Good Eggs by Rebecca Hardiman: Set in scenic Dublin, Good Eggs captures the quirky dry warmth of a tri-generational Irish family; their flaws, forgivenesses and failings whilst reminding us that unconditional love is the powerful conrnerstone that holds us together. Recently unemployed and tackling the day-to-day realities of being a stay-at-home dad, Kevin, who is also simultaneously caring for his nearly senile mother Milli, appears to have lost his ‘zest’ for life, whilst wife and mum Grace, is crazy busy working around the clock, to provide the ‘bacon’ for the family.
Meanwhile, Aideen, the more academic and awkward of Kevin’s twin daughters, has shifted into serious teenage angst mode with the typical sulking and sibling conflicts that slowly and surely drive him further and further up the wall – so much so in fact that an expensive private boarding school appears to be the best option for all involved. Juggling the demands of hiring a helper for Millie after her most recent spate of shoplifting and car-park bingles, and settling Aideen into Boarding School, Kevin is blind-sided by a steamy mutual attraction with the schools Administration Officer and courts the idea that this might be the opportunity to get his zest back. As one bizarre yet somehow normal scenario leaks into another, Good Eggs captures the very real and boring elements of family life whilst being punctuated by moments of chaos that are entirely comical and endearing.

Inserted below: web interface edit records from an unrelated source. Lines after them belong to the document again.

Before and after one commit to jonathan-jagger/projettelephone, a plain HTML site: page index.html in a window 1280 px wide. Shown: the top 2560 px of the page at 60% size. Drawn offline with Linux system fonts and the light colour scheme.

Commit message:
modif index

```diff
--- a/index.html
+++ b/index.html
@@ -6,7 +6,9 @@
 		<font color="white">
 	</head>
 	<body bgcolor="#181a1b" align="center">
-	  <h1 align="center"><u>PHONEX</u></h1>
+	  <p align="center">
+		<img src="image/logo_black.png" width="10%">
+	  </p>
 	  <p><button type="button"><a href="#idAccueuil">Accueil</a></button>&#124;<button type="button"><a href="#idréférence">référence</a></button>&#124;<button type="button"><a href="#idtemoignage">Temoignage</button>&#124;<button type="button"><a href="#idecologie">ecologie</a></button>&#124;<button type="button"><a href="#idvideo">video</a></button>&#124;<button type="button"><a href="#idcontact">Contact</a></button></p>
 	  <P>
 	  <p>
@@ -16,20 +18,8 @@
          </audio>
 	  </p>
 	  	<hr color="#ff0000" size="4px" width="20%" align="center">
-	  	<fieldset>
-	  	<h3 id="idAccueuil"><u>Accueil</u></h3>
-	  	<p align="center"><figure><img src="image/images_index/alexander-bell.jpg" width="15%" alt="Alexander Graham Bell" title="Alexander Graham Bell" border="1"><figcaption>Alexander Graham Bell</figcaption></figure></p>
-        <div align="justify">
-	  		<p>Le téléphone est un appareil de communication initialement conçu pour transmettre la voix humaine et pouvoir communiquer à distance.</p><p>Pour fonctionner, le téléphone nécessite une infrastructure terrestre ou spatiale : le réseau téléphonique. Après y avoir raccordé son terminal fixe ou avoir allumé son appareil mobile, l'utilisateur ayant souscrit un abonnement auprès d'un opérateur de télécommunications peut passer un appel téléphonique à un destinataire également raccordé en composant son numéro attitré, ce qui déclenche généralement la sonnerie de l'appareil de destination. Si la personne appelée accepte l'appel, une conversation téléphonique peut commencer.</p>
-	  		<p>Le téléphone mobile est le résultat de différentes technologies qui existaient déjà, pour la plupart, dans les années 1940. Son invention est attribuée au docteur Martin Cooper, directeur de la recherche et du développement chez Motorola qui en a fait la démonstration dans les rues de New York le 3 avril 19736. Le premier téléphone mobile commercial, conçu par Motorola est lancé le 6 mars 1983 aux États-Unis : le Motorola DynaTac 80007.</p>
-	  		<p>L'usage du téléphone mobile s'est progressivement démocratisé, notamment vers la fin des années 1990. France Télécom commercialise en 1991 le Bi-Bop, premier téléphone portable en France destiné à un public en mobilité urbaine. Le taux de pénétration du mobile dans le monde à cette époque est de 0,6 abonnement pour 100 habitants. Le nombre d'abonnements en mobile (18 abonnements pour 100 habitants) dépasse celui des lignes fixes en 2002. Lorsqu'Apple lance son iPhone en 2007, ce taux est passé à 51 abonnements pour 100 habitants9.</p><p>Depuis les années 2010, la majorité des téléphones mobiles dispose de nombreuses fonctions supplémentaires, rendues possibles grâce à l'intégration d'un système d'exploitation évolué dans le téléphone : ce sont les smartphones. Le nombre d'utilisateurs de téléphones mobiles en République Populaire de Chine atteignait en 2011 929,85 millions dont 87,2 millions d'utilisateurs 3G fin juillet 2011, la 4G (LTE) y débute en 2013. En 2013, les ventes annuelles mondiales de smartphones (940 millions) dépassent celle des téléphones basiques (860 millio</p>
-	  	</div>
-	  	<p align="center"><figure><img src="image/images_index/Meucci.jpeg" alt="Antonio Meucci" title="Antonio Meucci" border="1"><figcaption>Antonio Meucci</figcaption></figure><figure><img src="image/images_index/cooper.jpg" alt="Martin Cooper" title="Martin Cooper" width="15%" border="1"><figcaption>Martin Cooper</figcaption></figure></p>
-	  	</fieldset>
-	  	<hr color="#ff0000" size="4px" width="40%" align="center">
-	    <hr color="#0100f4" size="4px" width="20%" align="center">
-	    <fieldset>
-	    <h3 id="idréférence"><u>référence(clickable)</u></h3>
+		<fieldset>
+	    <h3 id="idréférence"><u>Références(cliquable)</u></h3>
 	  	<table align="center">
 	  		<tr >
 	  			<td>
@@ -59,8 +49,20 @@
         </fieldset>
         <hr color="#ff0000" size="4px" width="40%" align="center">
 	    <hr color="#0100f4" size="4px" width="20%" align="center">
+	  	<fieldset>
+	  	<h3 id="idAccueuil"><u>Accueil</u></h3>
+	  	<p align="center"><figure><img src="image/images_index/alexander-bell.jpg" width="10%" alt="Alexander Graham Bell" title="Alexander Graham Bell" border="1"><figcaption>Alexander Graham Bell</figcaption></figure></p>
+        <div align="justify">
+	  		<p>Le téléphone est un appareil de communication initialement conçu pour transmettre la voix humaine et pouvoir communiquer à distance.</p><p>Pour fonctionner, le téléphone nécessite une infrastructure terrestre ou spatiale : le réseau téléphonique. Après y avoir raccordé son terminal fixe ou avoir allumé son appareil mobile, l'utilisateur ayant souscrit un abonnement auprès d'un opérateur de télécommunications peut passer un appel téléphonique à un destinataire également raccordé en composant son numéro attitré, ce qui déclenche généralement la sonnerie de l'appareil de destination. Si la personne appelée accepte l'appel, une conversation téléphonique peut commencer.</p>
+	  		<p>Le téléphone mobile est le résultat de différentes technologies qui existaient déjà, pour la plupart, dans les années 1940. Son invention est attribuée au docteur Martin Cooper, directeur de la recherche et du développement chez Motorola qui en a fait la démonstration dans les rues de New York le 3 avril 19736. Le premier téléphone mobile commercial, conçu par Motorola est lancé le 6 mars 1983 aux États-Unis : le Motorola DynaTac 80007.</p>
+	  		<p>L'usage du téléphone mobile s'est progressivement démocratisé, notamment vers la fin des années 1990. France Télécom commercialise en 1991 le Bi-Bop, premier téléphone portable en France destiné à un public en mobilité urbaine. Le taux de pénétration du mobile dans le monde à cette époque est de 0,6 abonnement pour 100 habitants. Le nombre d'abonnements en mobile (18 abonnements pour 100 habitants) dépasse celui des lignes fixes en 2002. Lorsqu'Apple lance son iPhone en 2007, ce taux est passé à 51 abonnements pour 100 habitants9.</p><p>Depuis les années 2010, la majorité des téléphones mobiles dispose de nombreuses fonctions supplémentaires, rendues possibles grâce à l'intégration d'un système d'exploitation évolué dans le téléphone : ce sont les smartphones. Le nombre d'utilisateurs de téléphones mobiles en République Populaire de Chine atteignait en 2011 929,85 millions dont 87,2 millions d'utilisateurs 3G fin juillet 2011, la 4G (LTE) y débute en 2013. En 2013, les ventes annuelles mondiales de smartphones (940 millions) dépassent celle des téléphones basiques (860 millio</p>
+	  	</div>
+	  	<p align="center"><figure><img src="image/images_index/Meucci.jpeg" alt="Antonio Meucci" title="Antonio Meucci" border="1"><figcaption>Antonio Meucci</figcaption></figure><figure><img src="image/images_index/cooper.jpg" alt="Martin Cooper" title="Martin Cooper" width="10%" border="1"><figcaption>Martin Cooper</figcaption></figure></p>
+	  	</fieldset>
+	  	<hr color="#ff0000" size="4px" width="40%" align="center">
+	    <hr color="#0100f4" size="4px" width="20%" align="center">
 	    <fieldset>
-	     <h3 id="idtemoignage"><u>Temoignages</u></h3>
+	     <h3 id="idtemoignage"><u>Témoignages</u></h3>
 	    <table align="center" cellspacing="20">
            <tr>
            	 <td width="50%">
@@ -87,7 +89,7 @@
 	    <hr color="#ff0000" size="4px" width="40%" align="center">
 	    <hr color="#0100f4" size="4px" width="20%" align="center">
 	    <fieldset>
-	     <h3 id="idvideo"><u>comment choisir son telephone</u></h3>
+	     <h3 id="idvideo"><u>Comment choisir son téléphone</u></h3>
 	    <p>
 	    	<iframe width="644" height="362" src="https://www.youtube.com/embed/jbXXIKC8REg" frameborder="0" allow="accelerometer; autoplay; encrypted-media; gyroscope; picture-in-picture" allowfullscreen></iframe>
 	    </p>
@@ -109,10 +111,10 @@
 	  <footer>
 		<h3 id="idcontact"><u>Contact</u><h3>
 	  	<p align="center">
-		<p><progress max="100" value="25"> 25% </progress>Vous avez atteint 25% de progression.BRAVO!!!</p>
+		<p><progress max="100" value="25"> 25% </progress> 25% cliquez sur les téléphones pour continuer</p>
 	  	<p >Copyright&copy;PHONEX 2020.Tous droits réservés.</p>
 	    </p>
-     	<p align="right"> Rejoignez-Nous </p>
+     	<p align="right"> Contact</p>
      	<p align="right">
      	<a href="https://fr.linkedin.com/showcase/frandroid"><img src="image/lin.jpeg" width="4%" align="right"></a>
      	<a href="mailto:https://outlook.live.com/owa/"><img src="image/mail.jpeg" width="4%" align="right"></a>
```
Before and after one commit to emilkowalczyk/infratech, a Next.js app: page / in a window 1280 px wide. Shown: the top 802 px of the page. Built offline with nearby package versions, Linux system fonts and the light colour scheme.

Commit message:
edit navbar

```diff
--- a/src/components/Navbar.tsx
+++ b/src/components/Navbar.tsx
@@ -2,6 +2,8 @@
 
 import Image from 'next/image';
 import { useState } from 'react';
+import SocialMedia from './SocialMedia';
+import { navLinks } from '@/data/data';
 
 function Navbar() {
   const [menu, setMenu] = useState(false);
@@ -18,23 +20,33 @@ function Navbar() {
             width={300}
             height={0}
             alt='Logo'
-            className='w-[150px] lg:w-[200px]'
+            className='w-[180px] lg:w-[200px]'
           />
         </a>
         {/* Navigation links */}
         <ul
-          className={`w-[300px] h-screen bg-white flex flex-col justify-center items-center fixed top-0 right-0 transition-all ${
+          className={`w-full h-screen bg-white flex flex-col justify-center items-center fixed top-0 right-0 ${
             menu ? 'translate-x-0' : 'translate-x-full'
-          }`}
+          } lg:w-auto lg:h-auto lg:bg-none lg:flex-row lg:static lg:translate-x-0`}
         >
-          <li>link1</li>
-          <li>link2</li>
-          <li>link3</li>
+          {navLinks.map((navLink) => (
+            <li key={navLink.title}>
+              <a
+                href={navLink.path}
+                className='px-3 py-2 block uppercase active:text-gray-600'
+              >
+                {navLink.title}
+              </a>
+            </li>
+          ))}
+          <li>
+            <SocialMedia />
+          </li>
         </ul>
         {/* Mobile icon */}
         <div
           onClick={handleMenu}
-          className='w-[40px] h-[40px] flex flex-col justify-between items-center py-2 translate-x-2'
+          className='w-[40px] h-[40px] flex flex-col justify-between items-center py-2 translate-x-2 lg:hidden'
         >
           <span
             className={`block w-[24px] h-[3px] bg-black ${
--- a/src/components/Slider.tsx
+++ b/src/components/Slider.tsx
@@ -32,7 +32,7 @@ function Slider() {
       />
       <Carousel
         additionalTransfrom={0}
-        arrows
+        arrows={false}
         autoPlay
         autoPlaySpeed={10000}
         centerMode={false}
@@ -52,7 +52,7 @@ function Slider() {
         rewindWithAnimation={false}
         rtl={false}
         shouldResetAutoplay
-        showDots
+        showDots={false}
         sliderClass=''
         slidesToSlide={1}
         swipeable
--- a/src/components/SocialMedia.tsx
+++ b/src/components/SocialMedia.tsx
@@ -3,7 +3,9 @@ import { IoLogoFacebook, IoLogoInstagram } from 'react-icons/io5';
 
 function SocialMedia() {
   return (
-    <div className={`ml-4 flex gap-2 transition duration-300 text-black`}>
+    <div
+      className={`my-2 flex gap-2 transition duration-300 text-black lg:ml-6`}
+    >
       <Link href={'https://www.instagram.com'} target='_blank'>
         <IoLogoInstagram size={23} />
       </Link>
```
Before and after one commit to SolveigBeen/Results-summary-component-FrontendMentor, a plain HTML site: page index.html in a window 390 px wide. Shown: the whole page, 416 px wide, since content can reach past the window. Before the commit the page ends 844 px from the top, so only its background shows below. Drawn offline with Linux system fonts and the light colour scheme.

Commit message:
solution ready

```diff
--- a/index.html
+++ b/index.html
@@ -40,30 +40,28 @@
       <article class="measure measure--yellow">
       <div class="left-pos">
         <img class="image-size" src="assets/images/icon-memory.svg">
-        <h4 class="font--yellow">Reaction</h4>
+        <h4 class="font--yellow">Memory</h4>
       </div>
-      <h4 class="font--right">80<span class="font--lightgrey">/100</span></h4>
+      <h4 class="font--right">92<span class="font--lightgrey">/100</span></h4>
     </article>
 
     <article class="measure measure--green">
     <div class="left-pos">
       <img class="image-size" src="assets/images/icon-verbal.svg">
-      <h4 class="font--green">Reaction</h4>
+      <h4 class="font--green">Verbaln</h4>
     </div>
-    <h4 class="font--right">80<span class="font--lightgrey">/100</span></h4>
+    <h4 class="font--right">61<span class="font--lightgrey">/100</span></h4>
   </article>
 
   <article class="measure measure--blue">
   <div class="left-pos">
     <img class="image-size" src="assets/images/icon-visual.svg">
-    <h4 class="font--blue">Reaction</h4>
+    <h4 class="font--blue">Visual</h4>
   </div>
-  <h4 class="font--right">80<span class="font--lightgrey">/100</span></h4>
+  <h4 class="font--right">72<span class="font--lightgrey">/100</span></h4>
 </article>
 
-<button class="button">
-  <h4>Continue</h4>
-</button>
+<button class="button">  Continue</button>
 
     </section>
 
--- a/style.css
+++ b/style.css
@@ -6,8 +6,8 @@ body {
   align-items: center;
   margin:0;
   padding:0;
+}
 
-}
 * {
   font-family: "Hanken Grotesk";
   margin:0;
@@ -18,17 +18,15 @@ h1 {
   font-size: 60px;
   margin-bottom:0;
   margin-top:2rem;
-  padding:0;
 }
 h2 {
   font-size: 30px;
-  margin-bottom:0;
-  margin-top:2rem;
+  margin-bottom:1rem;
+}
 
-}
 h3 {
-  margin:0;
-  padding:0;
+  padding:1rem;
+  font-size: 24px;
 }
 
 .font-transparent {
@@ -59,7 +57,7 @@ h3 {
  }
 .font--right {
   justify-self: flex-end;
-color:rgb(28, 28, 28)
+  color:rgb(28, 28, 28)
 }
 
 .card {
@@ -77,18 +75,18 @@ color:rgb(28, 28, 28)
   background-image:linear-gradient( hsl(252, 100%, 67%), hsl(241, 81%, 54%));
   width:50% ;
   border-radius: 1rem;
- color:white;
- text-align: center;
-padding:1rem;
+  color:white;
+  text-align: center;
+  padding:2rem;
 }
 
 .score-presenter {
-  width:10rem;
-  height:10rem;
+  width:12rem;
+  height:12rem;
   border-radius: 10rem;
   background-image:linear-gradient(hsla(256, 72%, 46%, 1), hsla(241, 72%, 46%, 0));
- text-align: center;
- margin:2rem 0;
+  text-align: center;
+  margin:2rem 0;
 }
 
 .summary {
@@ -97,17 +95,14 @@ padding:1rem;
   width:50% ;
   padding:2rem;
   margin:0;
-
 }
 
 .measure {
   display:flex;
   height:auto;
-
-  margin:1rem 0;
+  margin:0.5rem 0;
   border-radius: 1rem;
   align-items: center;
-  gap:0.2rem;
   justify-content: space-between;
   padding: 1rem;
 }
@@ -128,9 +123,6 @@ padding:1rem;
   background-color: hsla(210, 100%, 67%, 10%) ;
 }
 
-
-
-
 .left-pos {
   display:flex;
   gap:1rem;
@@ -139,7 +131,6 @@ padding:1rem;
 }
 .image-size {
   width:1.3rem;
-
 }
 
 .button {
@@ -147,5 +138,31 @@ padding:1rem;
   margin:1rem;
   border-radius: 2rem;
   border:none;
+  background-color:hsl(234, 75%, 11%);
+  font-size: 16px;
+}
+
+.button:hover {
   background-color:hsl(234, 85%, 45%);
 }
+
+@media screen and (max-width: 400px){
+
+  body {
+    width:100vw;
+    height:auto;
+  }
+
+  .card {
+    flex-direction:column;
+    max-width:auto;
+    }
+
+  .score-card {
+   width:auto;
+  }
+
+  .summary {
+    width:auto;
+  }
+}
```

For the most part, this is a light read that has enormous heart and warmth despite the frigid Irish climate. Throughout, the three primary characters seem to capture the differences in their generations and certainly the gap between them, yet, the bond of family remains clear. Via Millie, we are drawn back to a bygone era when things were vastly more difficult, and yet, people just got on with it without any thought of whining or complaint. Ironically, in a reversal of patriarchal gender roles, Kevin struggles as a home-maker and desperately seeks to be validated for his contributions by his wife all the while contemplating his value as her husband. And through Aideen we are drawn into the tumultuous world of youth wherein everything is so intense that lessons and consequences are painfully learned only via experience.
Manipulation of tension needed a little tightening throughout and given the slowish beginning, I was expecting a hefty climax. However, pacing and delivery towards the end felt a little off and what eventuates was mildly underwhelming. Overall, this had some incredibly sweet moments and many cheeky quirks that created a very homely vibe from beginning to end, and whilst I was slightly disappointed by the climax and resolution, it was an enjoyable read that was honest in its thematic intent.
Publication: 2nd March 2021 | Atria Books |
When Kevin Gogarty’s irrepressible eighty-three-year-old mother, Millie, is caught shoplifting yet again, he has no choice but to hire a caretaker to keep an eye on her. Kevin, recently unemployed, is already at his wits’ end tending to a full house while his wife travels to exotic locales for work, leaving him solo with his sulky, misbehaved teenaged daughter, Aideen, whose troubles escalate when she befriends the campus rebel at her new boarding school.
Into the Gogarty fray steps Sylvia, Millie’s upbeat American home aide, who appears at first to be their saving grace—until she catapults the Gogarty clan into their greatest crisis yet.
With charm, humor, and pathos to spare, Good Eggs is a delightful study in self-determination; the notion that it’s never too late to start living; and the unique redemption that family, despite its maddening flaws, can offer.